New parasitic computing proof uses JavaScript to compel computation

Parasitic computing is the process of enlisting remote parties' computers to solve some computational task without their knowledge. An early proof of this involved malformed pings whose checksums were parts of the solution to some larger distributed computation problem. By sending the pings to thousands (or millions, or hundreds of millions) of computers, an attacker could cause them all to solve the problem (by calculating the checksum) and report back on the result (by sending back the error message with the checksum attached).

Here's a new proof of concept, this one using JavaScript in an inline frame. Once the frame is loaded, it keeps itself resident until you close the window. As long as it is resident, it fetches parts of a distributed computation problem (in this case, discovering 32-bit prime numbers), performs calculations and send the results back to a remote server run by the attacker.
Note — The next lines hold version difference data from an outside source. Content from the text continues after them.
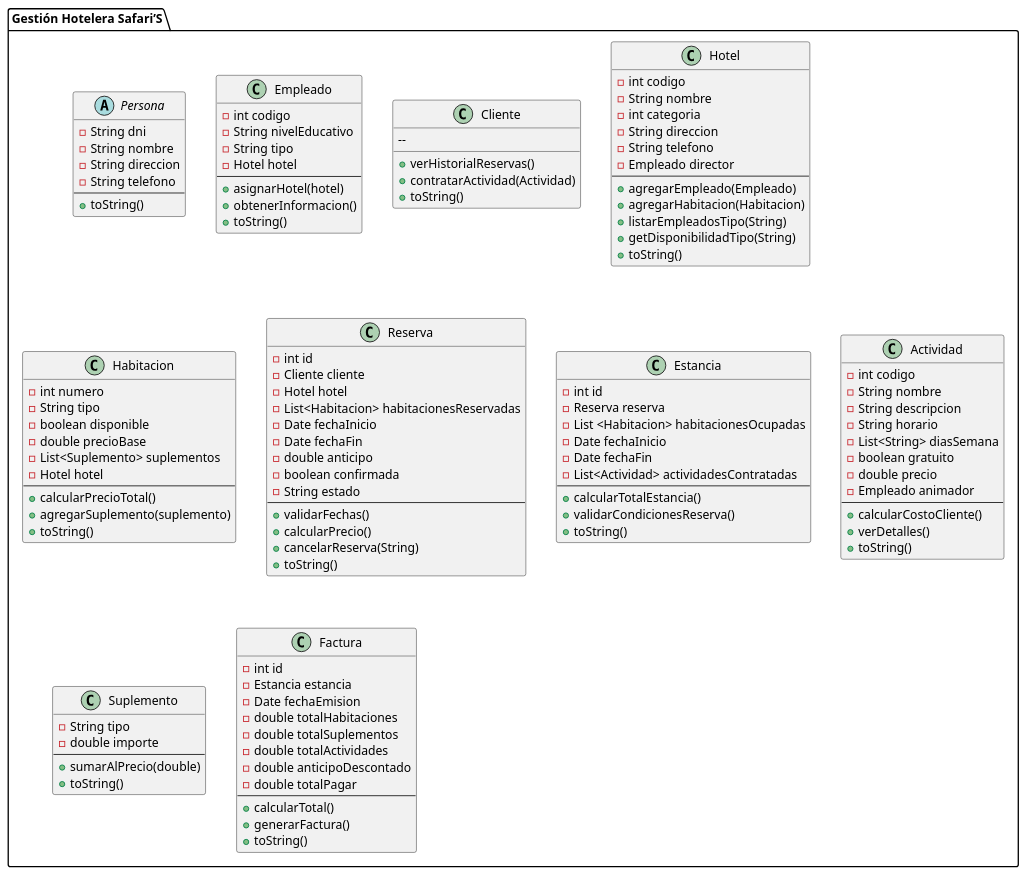
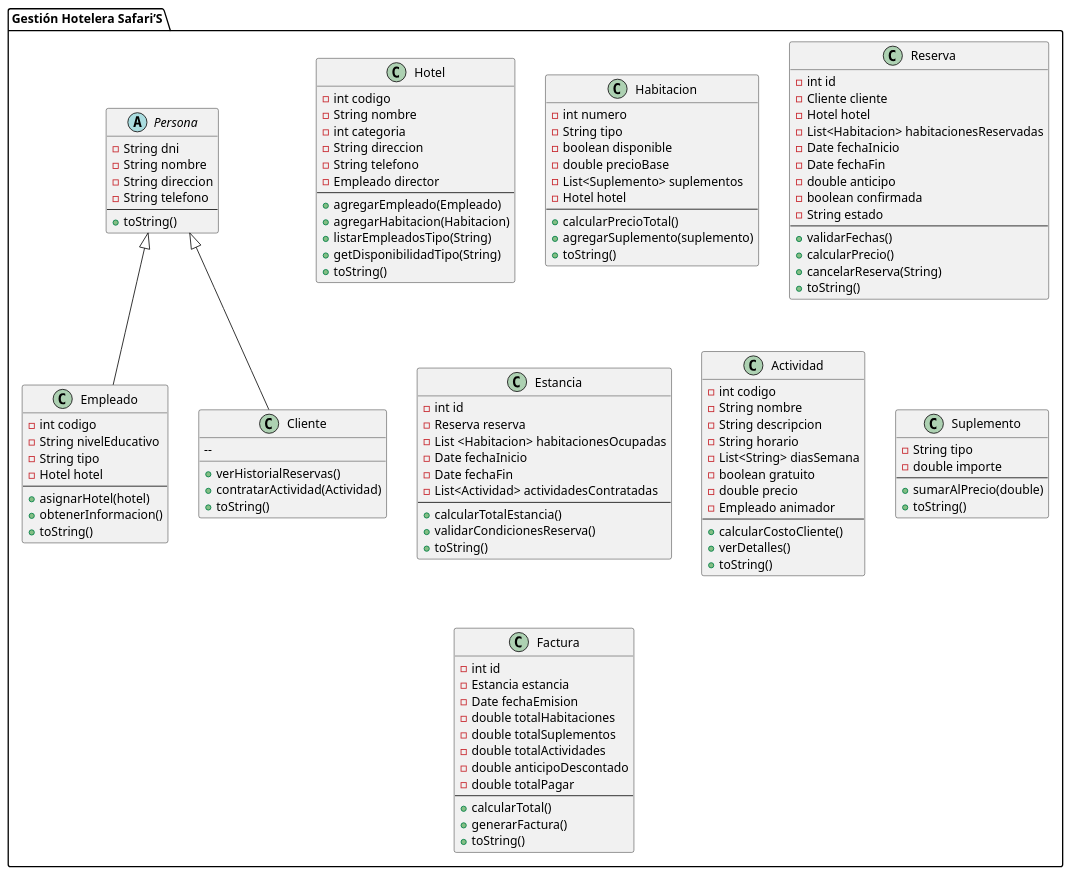
The diagram in src/co/edu/ude/poo/hotelsafaris/documentacion/Diagrama_clases_conceptual.puml (mauroanaya3/HotelSafaris), drawn with PlantUML before and after one commit.

Commit message:
Establecer las relaciones entre las clases

```diff
--- a/src/co/edu/ude/poo/hotelsafaris/documentacion/Diagrama_clases_conceptual.puml
+++ b/src/co/edu/ude/poo/hotelsafaris/documentacion/Diagrama_clases_conceptual.puml
@@ -1,129 +1,137 @@
 @startuml
 
 package "Gestión Hotelera Safari’S" {
 
+'Clases
 abstract class Persona {
     - String dni
     - String nombre
     - String direccion
     - String telefono
     --
     + toString()
 }
 
 class Empleado {
     - int codigo
     - String nivelEducativo
     - String tipo
     - Hotel hotel
     --
     + asignarHotel(hotel)
     + obtenerInformacion()
     + toString()
 }
 
 class Cliente {
     -- 
     + verHistorialReservas()
     + contratarActividad(Actividad)
     + toString()
 }
 
 class Hotel {
     - int codigo
     - String nombre
     - int categoria
     - String direccion
     - String telefono
     - Empleado director
     --
     + agregarEmpleado(Empleado)
     + agregarHabitacion(Habitacion)
     + listarEmpleadosTipo(String)
     + getDisponibilidadTipo(String)
     + toString()
 }
 
 class Habitacion {
     - int numero
     - String tipo
     - boolean disponible
     - double precioBase
     - List<Suplemento> suplementos
     - Hotel hotel
     --
     + calcularPrecioTotal()
     + agregarSuplemento(suplemento)
     + toString()
 }
 
 class Reserva {
     - int id
     - Cliente cliente
     - Hotel hotel
     - List<Habitacion> habitacionesReservadas
     - Date fechaInicio
     - Date fechaFin
     - double anticipo
     - boolean confirmada
     - String estado
     --
     + validarFechas()
     + calcularPrecio()
     + cancelarReserva(String)
     + toString()
 }
 
 class Estancia {
     - int id
     - Reserva reserva
     - List <Habitacion> habitacionesOcupadas
     - Date fechaInicio
     - Date fechaFin
     - List<Actividad> actividadesContratadas
     --
     + calcularTotalEstancia()
     + validarCondicionesReserva()
     + toString() 
 }
 
 class Actividad {
     - int codigo
     - String nombre
     - String descripcion
     - String horario
     - List<String> diasSemana
     - boolean gratuito
     - double precio
     - Empleado animador
     --
     + calcularCostoCliente()
     + verDetalles()
     + toString()
 }
 
 class Suplemento {
     - String tipo
     - double importe
     --
     + sumarAlPrecio(double)
     + toString()
 }
 
 class Factura {
     - int id
     - Estancia estancia
     - Date fechaEmision
     - double totalHabitaciones
     - double totalSuplementos
     - double totalActividades
     - double anticipoDescontado
     - double totalPagar
     --
     + calcularTotal()
     + generarFactura()
     + toString()
 }
 
+' Herencia
+Persona <|-- Empleado
+Persona <|-- Cliente
+
+'Relaciones
+
+
 }
 @enduml
```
This technology has a most assuredly good use as a legitimate JavaScript or
Java applet distributed client. If a person has access to a web browser and an
internet connection on a computer that is "locked down" to prevent the
installation of software–such as at a job, in a library, or in a school
computer lab–the person would still be able to run a distributed client.
Imagine using a web browser on one of these machines. The browser would be
split by frames. The majority of the left-hand frame could be your typical
browsing experience. The right-hand frame could be very thin, maybe 10 or 20
pixels wide. Within this frame a client from a legitimate site (for example, or SETI@Home) could be running. This client could be written
in JavaScript or as a Java Applet. Status information could be displayed as
"colored blinkey lights" or text rotated 90 degrees. Alternately, this could
be done with a frame across the bottom of the browser, although this tends to
cut into usable screen space more than a column down the side of the screen.



(Thanks, John!)